The Right Response in Difficult Situations

This post provided by Training-Conditioning

No one likes difficult situations. But in all likelihood, as a coach, you will come face to face with an unforeseen problem at some point during the season. How you respond is critical.

When it comes to facing complaints, Jenny McDowell, Head Volleyball Coach at Emory University, follows the advice she learned years ago from former University of Georgia Head Volleyball Coach Jim Iams. “He responded to criticism by saying, ‘You might be right,’” she says. “That was a famous Jim Iams line, and it usually ends the conversation.”

Steve Florio, Head Volleyball Coach at Indiana University-Purdue University Fort Wayne, is careful to follow the adage, “praise in public, criticize in private,” but it took a mistake to learn that strategy. During his first year as Head Coach of the Mastodons, he criticized a player in front of the team on the bus following a game. It ended up compromising his relationship with the rest of his players.

“Even though everything I said on the bus was accurate, it was unfair of me to say it in the forum I did,” Florio says. “As a result, I don’t know if I ever regained a whole lot of trust over the rest of that season. But I apologized to the player in front of the team, and nothing like that ever happened again.”

During tough game-time situations, Florio feels humor can sometimes help. He remembers a match in which Fort Wayne was down zero games to two in a tough nonconference contest prior to the league tournament. During the break between the second and third games, he gathered his players and commended them. “I really like what you’re doing out there—practicing coming from behind,” he told them. “We might have to do that in the conference tournament.”

That witty and unexpected comment helped the Mastodons relax, and the team went out and took the match to five games, losing the final one in extra points. “If you use humor sparingly,” Florio says, “it can go a long way.”

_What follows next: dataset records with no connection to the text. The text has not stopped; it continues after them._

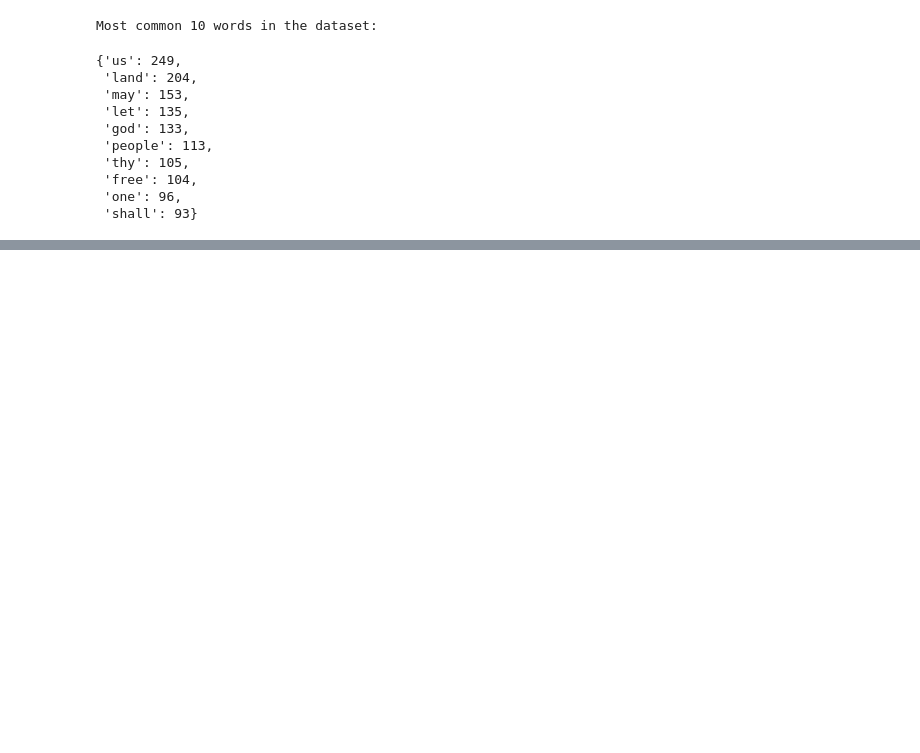
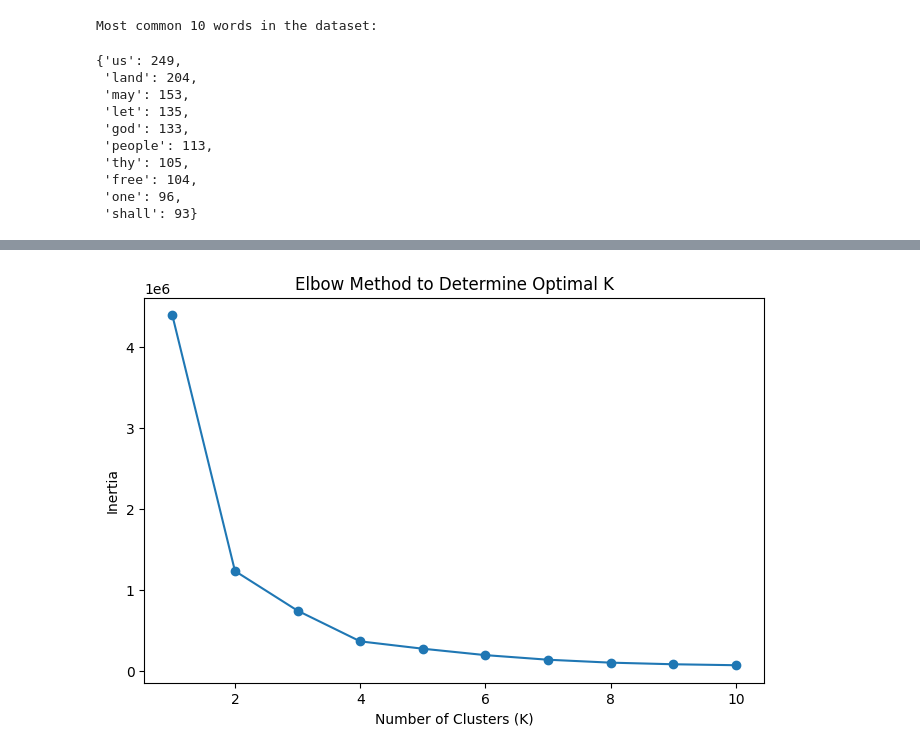
Before and after one commit to aye-nyeinSan/NLP_Workshop5, a Jupyter notebook: workshop_5.ipynb, the cells around one changed output, grey strips where cells are left out. Drawn from its saved outputs; the diff is of its cells as text; code cells hidden in the pictures; blank space fills up the shorter version.

```diff
--- a/workshop_5.ipynb
+++ b/workshop_5.ipynb
@@ -245,0 +325,18 @@ Most common 10 words in the dataset:
+# %%
+inertia = []
+K_range = range(1, 11)  # Try K from 1 to 10
+
+for k in K_range:
+    kmeans = KMeans(n_clusters=k, random_state=42, n_init=10)
+    kmeans.fit(df[num_features])
+    inertia.append(kmeans.inertia_)
+
+# Plot the Elbow Method
+plt.figure(figsize=(8, 5))
+plt.plot(K_range, inertia, marker='o')
+plt.xlabel('Number of Clusters (K)')
+plt.ylabel('Inertia')
+plt.title('Elbow Method to Determine Optimal K')
+plt.show()
+# %% [output]
+[figure, added]
```
Also changed, not shown: parts of 6 cells of this notebook.
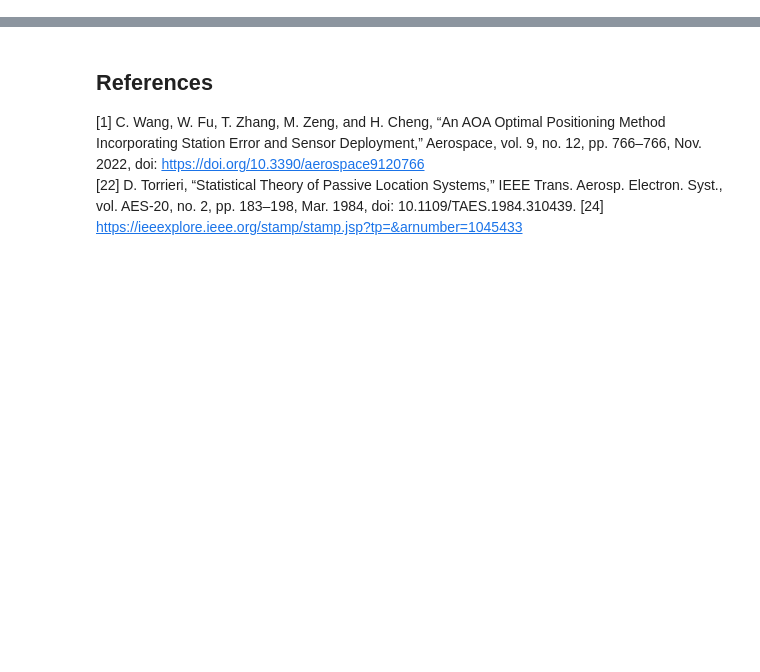
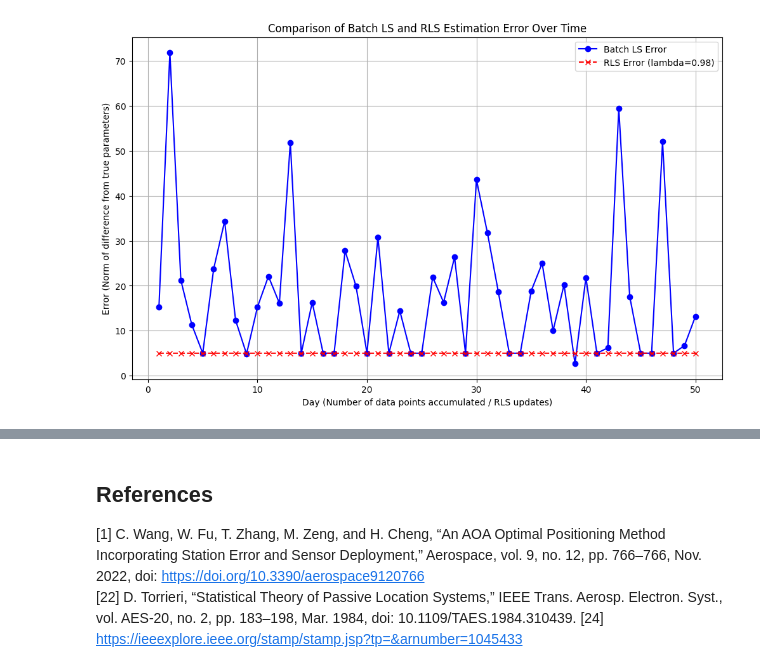
Before and after one commit to ysn9vq-gmu/rqe_tutorials, a Jupyter notebook: ls_rls.ipynb, the cells around one changed output, grey strips where cells are left out. Saved outputs shown, nothing was run; the diff lists cells and outputs as text; code cells hidden in the pictures; blank space fills up the shorter version.

```diff
--- a/ls_rls.ipynb
+++ b/ls_rls.ipynb
@@ -540,0 +200,30 @@ myEstimator = estimator.RecursiveLeastSQ(1)
+# %%
+# Apply Least Squares to Day 1 data
+
+# Ensure A^T A is invertible. If not, np.linalg.lstsq can handle it better.
+# For a tutorial, we'll assume it's well-conditioned for now.
+
+if np.linalg.det(A_day1.T @ A_day1) == 0:
+    print("Warning: (A^T A) is singular, LS solution might not be unique or stable. Using np.linalg.lstsq.")
+    x_ls, residuals, rank, s = np.linalg.lstsq(A_day1, b_day1, rcond=None)
+else:
+    x_ls = np.linalg.inv(A_day1.T @ A_day1) @ A_day1.T @ b_day1
+
+print("Least Squares Estimates for Day 1:")
+for i, param in enumerate(param_names):
+    print(f"{param}: {x_ls[i, 0]:.4f}")
+
+print("\nTrue Parameters:")
+print(f"T_baseline: {true_baseline_time}")
+print(f"W: {true_wind_effect_coeff}")
+for coach, bias in true_coach_biases.items():
+    print(f"B_{coach}: {bias}")
+
+# Calculate estimation error for Day 1
+true_params = np.array([
+    true_baseline_time,
+    true_wind_effect_coeff
+] + list(true_coach_biases.values())).reshape(-1, 1)
+
+error_ls = np.linalg.norm(x_ls - true_params)
+print(f"\nLS Estimation Error (Day 1): {error_ls:.4f}")
@@ -540,0 +654,15 @@ myEstimator = estimator.RecursiveLeastSQ(1)
+# %%
+# Plotting Batch LS and RLS error convergence together
+plt.figure(figsize=(12, 7))
+
+plt.plot(range(1, num_days_to_simulate + 1), batch_errors, marker='o', linestyle='-', label='Batch LS Error', color='blue')
+plt.plot(range(1, num_days_to_simulate + 1), rls_errors, marker='x', linestyle='--', label=f'RLS Error (lambda={rls_estimator.lambda_})', color='red')
+
+plt.title('Comparison of Batch LS and RLS Estimation Error Over Time')
+plt.xlabel('Day (Number of data points accumulated / RLS updates)')
+plt.ylabel('Error (Norm of difference from true parameters)')
+plt.legend()
+plt.grid(True)
+plt.show()
+# %% [output]
+[figure, added]
```
Also changed, not shown: parts of 46 cells of this notebook.
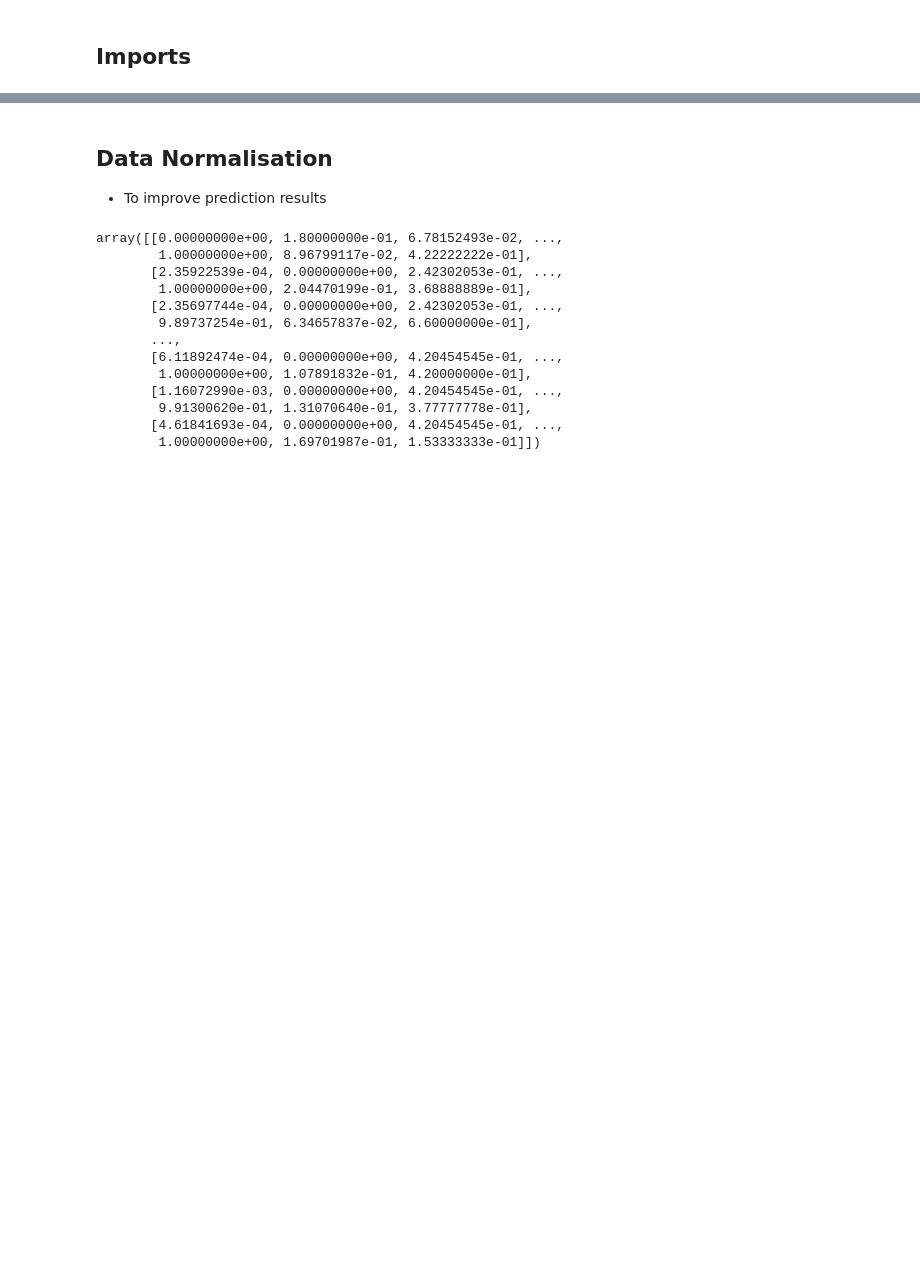
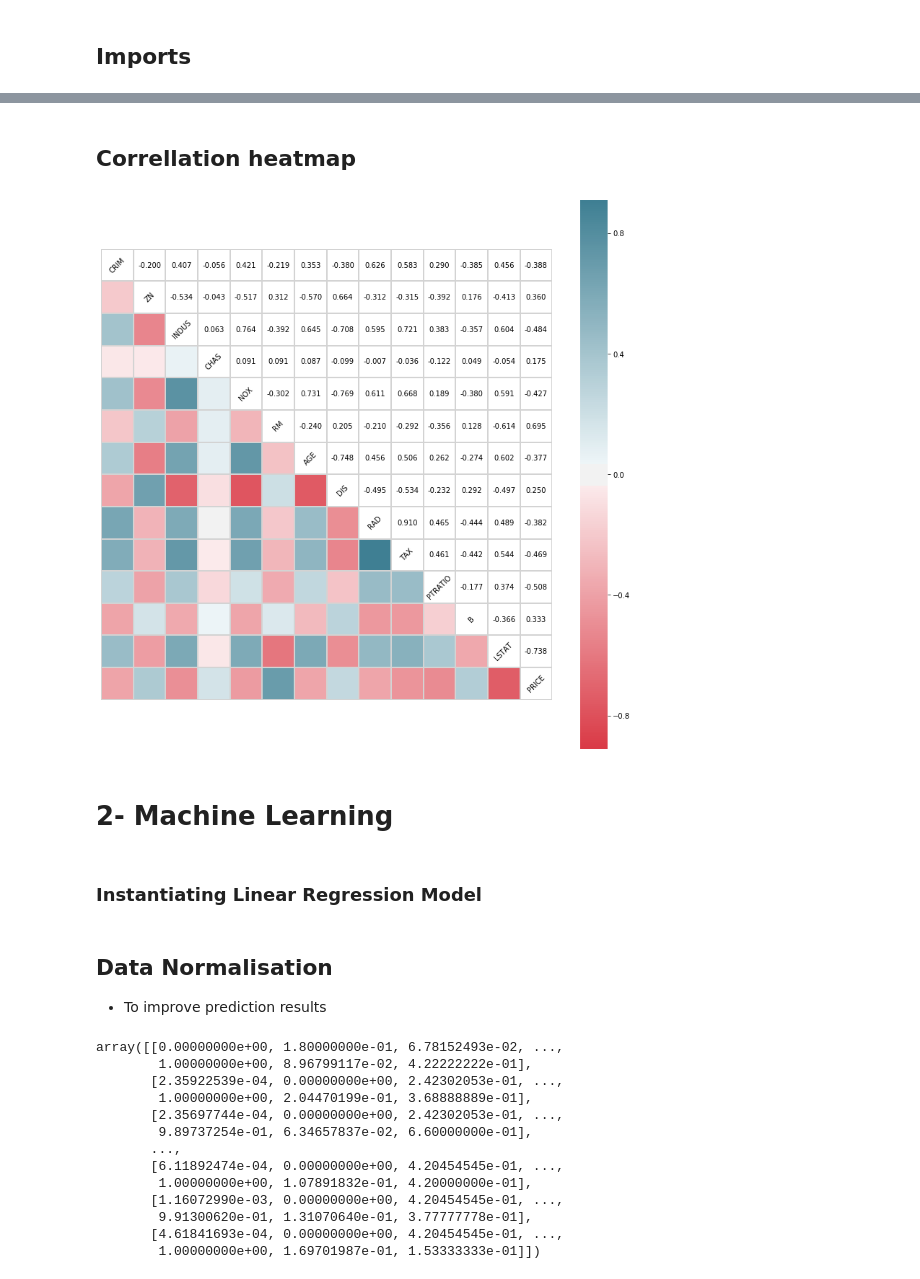
Before and after one commit to ThomasLee94/DS-2.1, a Jupyter notebook: Assignments/boston_housing_market_prediction.ipynb, the cells around one changed output, grey strips where cells are left out. Cells and saved outputs as stored; diff of their text form; code cells hidden in the pictures; blank space fills up the shorter version.

Commit message:
[update] linear regression

```diff
--- a/Assignments/boston_housing_market_prediction.ipynb
+++ b/Assignments/boston_housing_market_prediction.ipynb
@@ -50,0 +163,10 @@ df.head()
+# %% [markdown]
+## Correllation heatmap
+# %%
+corrplot_(df)
+# %% [output]
+[figure, added]
+# %% [markdown]
+# 2- Machine Learning
+# %% [markdown]
+### Instantiating Linear Regression Model
```
Also changed, not shown: parts of 12 cells of this notebook, 2 other files.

One last strategy involves putting communication on the back burner for a while. Last year, Stephanie Rivera, Head Volleyball Coach at Lutheran West High School in Rocky River, Ohio, announced plans to retire at the end of the season, and that led to some pressure to compile a third straight undefeated record in conference play. One win away from that milestone, the squad entered into hostile territory for a poorly officiated final regular-season game. Players on the opposing team dropped frequent f-bombs on the court and its fans were so inhospitable that the Longhorns needed to leave the gym via a back door after the game.

Lutheran West lost in five sets, as the team struggled with on-court communication and Rivera, in a rare display, lost her composure. The next day at practice, the coach opted to have her players “chill,” she says, hitting the weightroom and carving pumpkins. “We didn’t talk much about that game,” she says. “My players knew how I felt, and I didn’t want to belabor the point.”

That approach worked, as Lutheran West recovered and advanced farther in the playoffs than it had the previous five years. Sometimes, Rivera explains, communicating effectively means knowing when you don’t need to say anything at all.


Leave a Reply

Your email address will not be published. Required fields are marked *